Drop the pictures, then repeat every record exactly as it stands.

--- Recorded data Enclosed Below ---

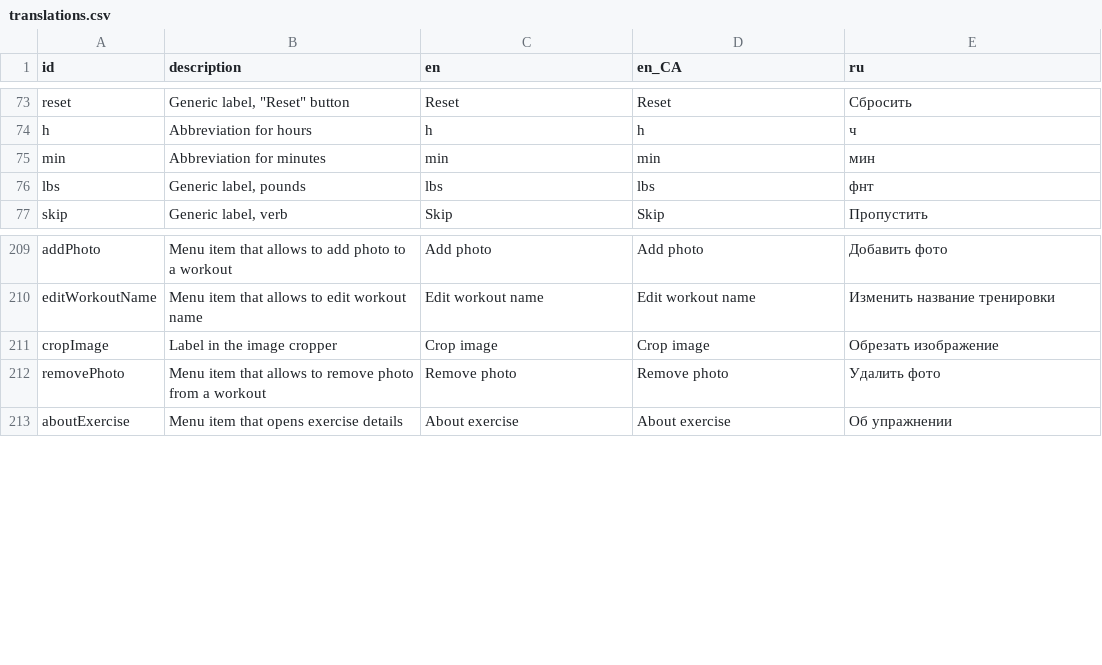
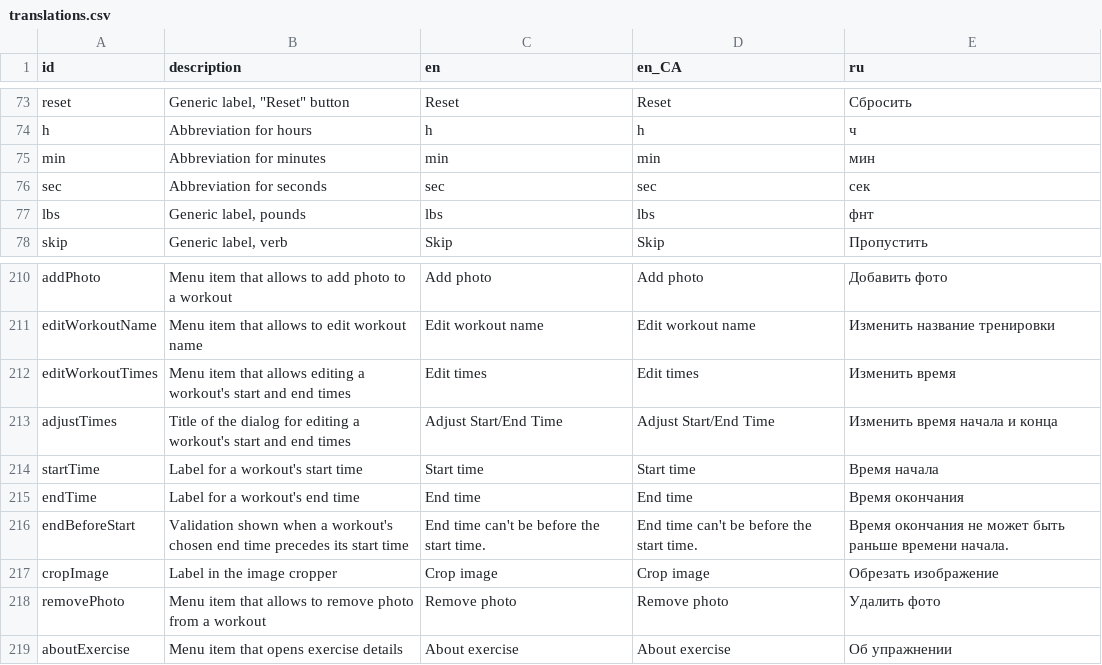
Before and after one commit to kit-g/heart-of-yours, a CSV file: shared/heart_language/scripts/translations.csv, drawn as a sheet; only a part is shown, gaps mark what is left out.

Commit message:
feat: workout time labels and validation in translations

```diff
--- a/shared/heart_language/scripts/translations.csv
+++ b/shared/heart_language/scripts/translations.csv
@@ -90,2 +90,3 @@ h,Abbreviation for hours,h,h,ч
 min,Abbreviation for minutes,min,min,мин
+sec,Abbreviation for seconds,sec,sec,сек
 lbs,"Generic label, pounds",lbs,lbs,фнт
@@ -252,2 +253,7 @@ addPhoto,Menu item that allows to add photo to a workout,Add photo,Add photo,Д
 editWorkoutName,Menu item that allows to edit workout name,Edit workout name,Edit workout name,Изменить название тренировки
+editWorkoutTimes,Menu item that allows editing a workout's start and end times,Edit times,Edit times,Изменить время
+adjustTimes,Title of the dialog for editing a workout's start and end times,Adjust Start/End Time,Adjust Start/End Time,Изменить время начала и конца
+startTime,Label for a workout's start time,Start time,Start time,Время начала
+endTime,Label for a workout's end time,End time,End time,Время окончания
+endBeforeStart,Validation shown when a workout's chosen end time precedes its start time,End time can't be before the start time.,End time can't be before the start time.,Время окончания не может быть раньше времени начала.
 cropImage,Label in the image cropper,Crop image,Crop image,Обрезать изображение
```
Also changed, not shown: 6 other files.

--- End of Enclosed Recorded data ---

▶ **Exercise solution**
Before and after one commit to kit-g/heart-of-yours, a CSV file: shared/heart_language/scripts/translations.csv, drawn as a sheet; only a part is shown, gaps mark what is left out.

Commit message:
feat: workout time labels and validation in translations

```diff
--- a/shared/heart_language/scripts/translations.csv
+++ b/shared/heart_language/scripts/translations.csv
@@ -90,2 +90,3 @@ h,Abbreviation for hours,h,h,ч
 min,Abbreviation for minutes,min,min,мин
+sec,Abbreviation for seconds,sec,sec,сек
 lbs,"Generic label, pounds",lbs,lbs,фнт
@@ -252,2 +253,7 @@ addPhoto,Menu item that allows to add photo to a workout,Add photo,Add photo,Д
 editWorkoutName,Menu item that allows to edit workout name,Edit workout name,Edit workout name,Изменить название тренировки
+editWorkoutTimes,Menu item that allows editing a workout's start and end times,Edit times,Edit times,Изменить время
+adjustTimes,Title of the dialog for editing a workout's start and end times,Adjust Start/End Time,Adjust Start/End Time,Изменить время начала и конца
+startTime,Label for a workout's start time,Start time,Start time,Время начала
+endTime,Label for a workout's end time,End time,End time,Время окончания
+endBeforeStart,Validation shown when a workout's chosen end time precedes its start time,End time can't be before the start time.,End time can't be before the start time.,Время окончания не может быть раньше времени начала.
 cropImage,Label in the image cropper,Crop image,Crop image,Обрезать изображение
```
Also changed, not shown: 6 other files.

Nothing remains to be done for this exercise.